Kevin Reddick #48, ILB, North Carolina
Weight: 249 lbs.
- Great speed for his size.
- Sufficient strength to stack and shed linemen.
- Can beat blockers with either power or agility, great footwork and natural bend to slip underneath a lineman’s punch.
- Good first step when pass rushing both from two and three point stances.
- Very adept at neutralizing the hands of blockers and getting away clean.
- Great instincts and a keen ability to diagnose protections, coverages, and run blocking schemes and weave his way through traffic.
- Liability in coverage.
- Clumsy back pedal and often turns his heaps (and head) from the quarterback when floating into his zone.
- Sometimes takes bad angles to the ball carrier.
- Not a good tackler.
- Sometimes overruns the play and tries to blow up a blocker rather than staying home, stacking, and shedding to make the tackle.
Kevin Reddick is both exciting and frustrating to watch on tape. He has the potential to be the next NaVarro Bowman, and at times he looks like an exact replica of the young 49er, but his inconsistency in some of the most fundamental portions of the game is maddening. Reddick’s number of missed tackles in the backfield (or any part of the field for that matter) is very concerning. Sometimes his misses are from bad angles, other times it’s bouncing off a tackle after going for a shoulder shot rather than wrapping up, and sometimes he does go for a wrapup and just flat out misses. There were a couple games where he had almost a 30% missed tackle rate (1:39, 1:51, 2:40, 6:07 in the VT video - 2:32, 5:09 vs. NC State - 2:52 vs Maryland).
To compound the tackling problem, Reddick has major issues in coverage. At times he doesn't back pedal into a mid-zone so much as he clumsily skips and bounces into it (Best examples at 1:29 and 3:12 vs NC State). North Carolina liked to regularly have Reddick show pressure on the edge before dropping into a hook zone to cover the hot. What ended up happening a lot of the time, however, was Reddick paying attention to the quarterback from start to finish and not securing the routes as they passed through his zone before turning his head to the backfield. With all of his focus over his shoulder as he ran to his zone, he wasn't able to get to his spot as fast as he needed to and was often not able to feel routes develop around him (5:56 vs VT). This practically invited receivers to cut underneath him while his back was turned, and he was taken advantage of quite often whenever he dropped. With the high-flying offenses in today's NFL, linebackers have to essentially be oversized safeties that can cover and reliably tackle. As of the time of this writing, Reddick has not shown me he can do either of those.
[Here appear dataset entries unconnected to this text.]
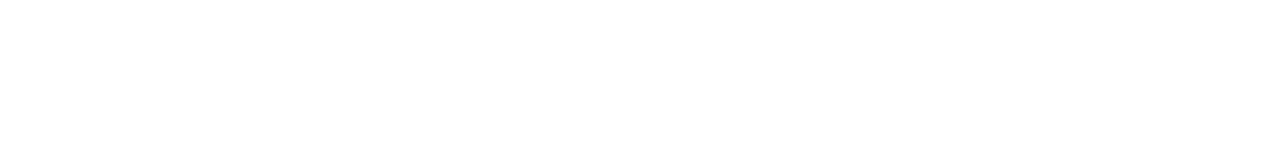
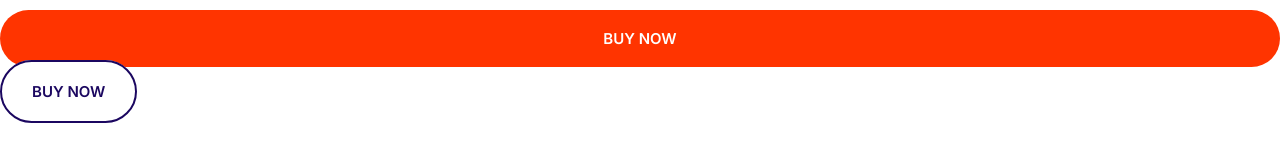
Before and after one commit to behdad097/template, a plain HTML site: page index.html in a window 1280 px wide. Drawn offline with Linux system fonts and the light colour scheme.

Commit message:
Define button components.

```diff
--- a/css/style.css
+++ b/css/style.css
@@ -7,6 +7,11 @@ html {
   --color-accent: #ff3400;
   --color-headings: #1b0760;
   --color-body: #918ca4;
+}
+*,
+*::before,
+*::after {
+  box-sizing: border-box;
 }
 body {
   font-family: Inter, Arial, Helvetica, sans-serif;
@@ -142,3 +147,61 @@ a {
   align-items: center;
   border-radius: 100%;
 }
+/*Button*/
+.btn {
+  border-radius: 40px;
+  border: 0;
+  cursor: pointer;
+  font-size: 1.8rem;
+  font-weight: 600;
+  margin: 1rem 0;
+  padding: 2rem 3rem;
+  text-transform: uppercase;
+  text-align: center;
+  white-space: nowrap;
+}
+
+.btn--primary {
+  background: var(--color-primary);
+  color: #fff;
+}
+.btn--primary:hover {
+  background: #3a8ffd;
+}
+
+.btn--secondary {
+  background: var(--color-secondary);
+  color: #fff;
+}
+.btn--secondary:hover {
+  background: #00c8eb;
+}
+
+.btn--accent {
+  background: var(--color-accent);
+  color: #fff;
+}
+.btn--accent:hover {
+  background: #ec3000;
+}
+
+.btn--outline {
+  background-color: #fff;
+  color: var(--color-headings);
+  border: 2px solid var(--color-headings);
+}
+.btn--outline:hover {
+  background-color: var(--color-headings);
+  color: #fff;
+}
+
+.btn--block {
+  width: 100%;
+  display: inline-block;
+}
+
+@media screen and (min-width: 1024px) {
+  .btn {
+    font-size: 1.5rem;
+  }
+}
--- a/index.html
+++ b/index.html
@@ -14,5 +14,8 @@
     <link rel="stylesheet" href="css/style.css" />
     <title>Document</title>
   </head>
-  <body></body>
+  <body>
+    <button class="btn btn--accent btn--block">buy now</button>
+    <a href="#" class="btn btn--outline">buy now</a>
+  </body>
 </html>
```
Also changed, not shown: components/buttons.html (added, +2 -0 lines).
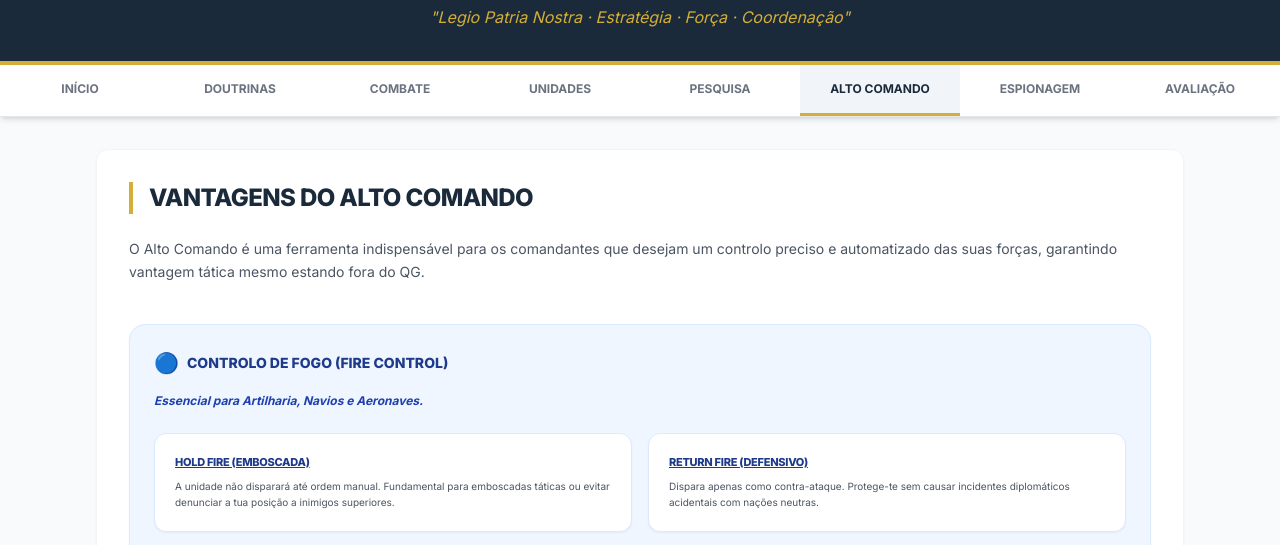
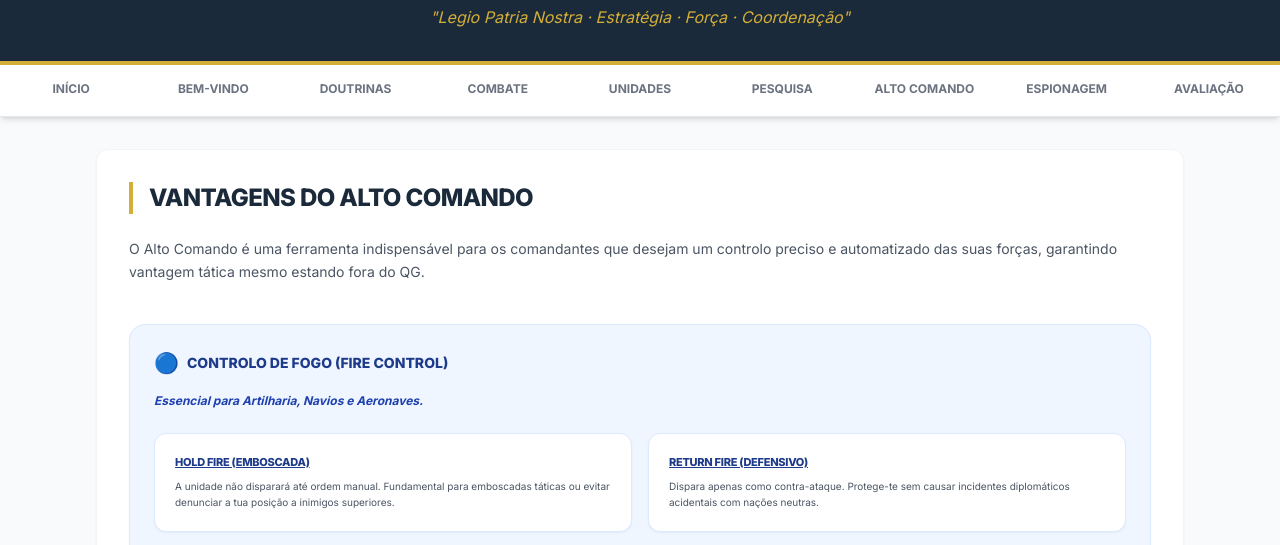
Before and after one commit to RisenWarlord-PT/Academia-da-Legiao-Estrangeira, a plain HTML site: page altocomando.html in a window 1280 px wide. Shown: the part 215-760 px from the top of the page. Drawn offline with nearby package versions, Linux system fonts and the light colour scheme.

Commit message:
Update altocomando.html

```diff
--- a/altocomando.html
+++ b/altocomando.html
@@ -28,13 +28,14 @@
     </header>
 
     <!-- Navegação Modular -->
-    <nav class="sticky top-0 z-50 bg-white shadow-md overflow-x-auto flex border-b border-gray-200">
+<nav class="sticky top-0 z-50 bg-white shadow-md overflow-x-auto flex border-b border-gray-200 font-bold">
         <a href="index.html" class="nav-link flex-1 min-w-[100px] py-4 px-2 text-xs font-bold uppercase text-gray-500 text-center">Início</a>
+        <a href="bemvindo.html" class="nav-link flex-1 min-w-[100px] py-4 px-2 text-xs font-bold uppercase text-gray-500 text-center">Bem-Vindo</a>
         <a href="doutrinas.html" class="nav-link flex-1 min-w-[100px] py-4 px-2 text-xs font-bold uppercase text-gray-500 text-center">Doutrinas</a>
         <a href="combate.html" class="nav-link flex-1 min-w-[100px] py-4 px-2 text-xs font-bold uppercase text-gray-500 text-center">Combate</a>
         <a href="unidades.html" class="nav-link flex-1 min-w-[100px] py-4 px-2 text-xs font-bold uppercase text-gray-500 text-center">Unidades</a>
         <a href="pesquisa.html" class="nav-link flex-1 min-w-[100px] py-4 px-2 text-xs font-bold uppercase text-gray-500 text-center">Pesquisa</a>
-        <a href="altocomando.html" class="nav-link flex-1 min-w-[100px] py-4 px-2 text-xs font-bold uppercase text-center active-link">Alto Comando</a>
+        <a href="altocomando.html" class="nav-link flex-1 min-w-[100px] py-4 px-2 text-xs font-bold uppercase text-gray-500 text-center">Alto Comando</a>
         <a href="espionagem.html" class="nav-link flex-1 min-w-[100px] py-4 px-2 text-xs font-bold uppercase text-gray-500 text-center">Espionagem</a>
         <a href="quiz.html" class="nav-link flex-1 min-w-[100px] py-4 px-2 text-xs font-bold uppercase text-gray-500 text-center">Avaliação</a>
     </nav>
```
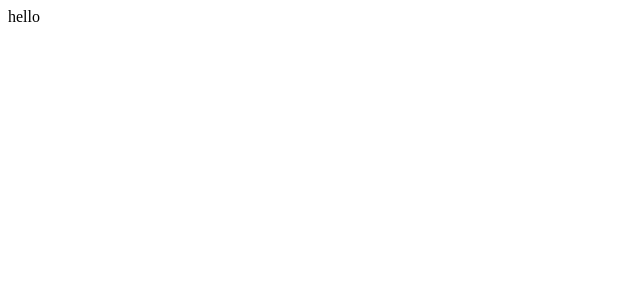
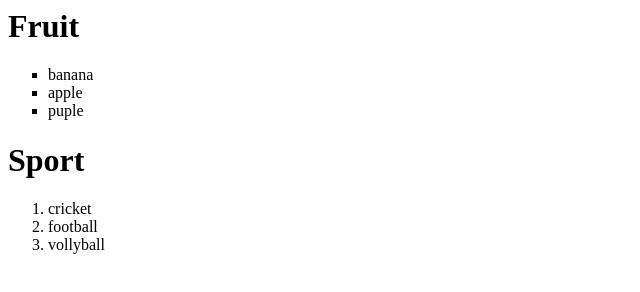
Before and after one commit to Yogesh759/yogesh-demo, a plain HTML site: page index.html in a window 1280 px wide. Shown: the whole page, without its empty margins (0-640 px from the left). Drawn offline with Linux system fonts and the light colour scheme.

Commit message:
Update index.html

```diff
--- a/index.html
+++ b/index.html
@@ -1 +1,25 @@
-<p>hello</p>
+<html>
+    <head>
+        <title>web browerse</title>
+
+    </head>
+    <body>
+        <div>
+            <h1>Fruit</h1>
+            <ul type="square">
+                <li>banana</li>
+                <li>apple</li>
+                <li>puple</li>
+            </ul>
+            </li>
+        </div>
+        <div>
+            <h1>Sport</h1>
+            <ol>
+                <li>cricket</li>
+                <li>football</li>
+                <li>vollyball</li>
+            </ol>
+        </div>
+    </body>
+</html>
```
What gives me hope for Reddick, however, is that every other facet of his game is fantastic. His speed and athleticism are uncommon for someone his size, and he showed the ability to play almost every position along the front seven at a high level. While his hips are stiff and his play recognition is almost non-existent in coverage, you won’t find many linebackers that are as nimble, fluid, and instinctive against the run as Kevin Reddick. He has a keen ability to diagnose blocking schemes and literally weave his way through traffic to make contact with the ball carrier in the back field (1:17, 1:39 vs VT - 00:01, 00:46 7:10 vs NC State - 2:09, 2:32, 2:52, 3:17, 3:26 vs Maryland), although tackling said ball carrier is another story. He has the strength to stack and shed when he needs to, but his ability to side-step blockers when blitzing and closing on ball carriers is almost a mirror image of Brian Cushing. One thing I do think he could fix would be to develop a little bit more patience versus the run. At times he would try to blow up a pulling guard and plug the lane rather than stacking and shedding for a tackle, and more often than not this would get him pushed out of position to have an impact on the play (4:23 and 5:28 vs NC State). He certainly has the power to take on a pulling guard in the hole, but he needs to learn when and when not to recklessly throw your body at the line of scrimmage.
In addition to having great instincts, Reddick is also one of the best blitzers in this linebacking class. When pass rushing both from a two and three-point stance, he displays great natural bend on the edge and an explosive first step (00:18, 1:00, 1:21 vs NC State). His hands are also great for an interior linebacker, and rather than just trying to smash his way through the line like most blitzing linebackers do, he almost always works to control the wrists and momentum of his blockers through clubs, swims, and all manner of traditional pass rushing moves (1:51, 4:35, 3:16, 4:46 vs VT - 3:56, 7:10 vs N.C. State). It’s very intriguing to see someone who can be so violent against the run while being more of a finesse player when pass rushing. That skill set alone is a good foundation to build on for most NFL coaching staffs.
With coaching, I believe Reddick has the potential to be a top tier Mike backer in the NFL. He has the instincts, athleticism, and playmaking potential that you look for in a middle linebacker. He has a ton of work to do in coverage and tackling technique before I would feel comfortable handing him the keys to the defense. The third to fourth round would be a good time to start thinking about pulling the trigger on him, but if he shows improvement at the Senior Bowl and has a good Combine, I could see him being a huge riser throughout the draft process.